What is required =>
Each entry below is to be written out exactly, and the pictures are to be left out.

The input START

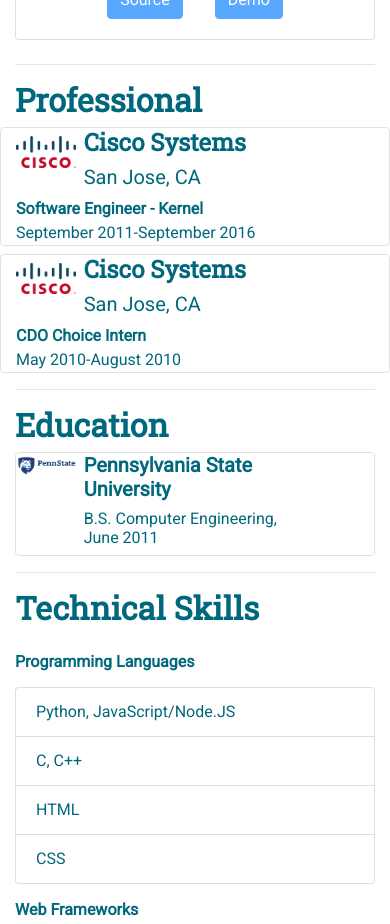
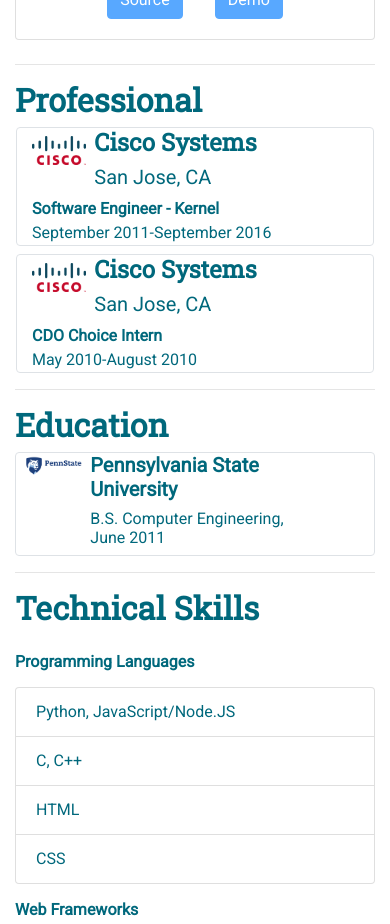
Before and after one commit to mcardillo55/portfolio-react, a React (Create React App) app: page / in a window 390 px wide. Shown: the part 2860-3784 px from the top of the page. Built offline with nearby package versions, Linux system fonts and the light colour scheme.

Commit message:
Fixed some padding issues on small screens

```diff
--- a/src/components/ExperienceSection.jsx
+++ b/src/components/ExperienceSection.jsx
@@ -12,7 +12,7 @@
     <div id="experience">
         <div id="professional">
             <h2>Professional</h2>
-                <Row>
+                <Row className="px-3">
                     <Col className="border rounded" xs={12} md={{span:5, offset: 1}}>
                         <Job image={CiscoLogo}
                              company="Cisco Systems"
@@ -34,7 +34,7 @@
             <h2>Education</h2>
             <Row>
                 <Col xs={12} md={{span:10, offset: 1}}>
-                    <Row className="no-gutters border rounded">
+                    <Row className="no-gutters border rounded pl-2">
                         <Col xs={2}>
                             <Image className="heading-image" src={PSULogo} alt="Penn State Logo" fluid/>
                         </Col>
```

The input END

Reply to the exercise =>
Before and after one commit to mcardillo55/portfolio-react, a React (Create React App) app: page / in a window 390 px wide. Shown: the part 2860-3784 px from the top of the page. Built offline with nearby package versions, Linux system fonts and the light colour scheme.

Commit message:
Fixed some padding issues on small screens

```diff
--- a/src/components/ExperienceSection.jsx
+++ b/src/components/ExperienceSection.jsx
@@ -12,7 +12,7 @@
     <div id="experience">
         <div id="professional">
             <h2>Professional</h2>
-                <Row>
+                <Row className="px-3">
                     <Col className="border rounded" xs={12} md={{span:5, offset: 1}}>
                         <Job image={CiscoLogo}
                              company="Cisco Systems"
@@ -34,7 +34,7 @@
             <h2>Education</h2>
             <Row>
                 <Col xs={12} md={{span:10, offset: 1}}>
-                    <Row className="no-gutters border rounded">
+                    <Row className="no-gutters border rounded pl-2">
                         <Col xs={2}>
                             <Image className="heading-image" src={PSULogo} alt="Penn State Logo" fluid/>
                         </Col>
```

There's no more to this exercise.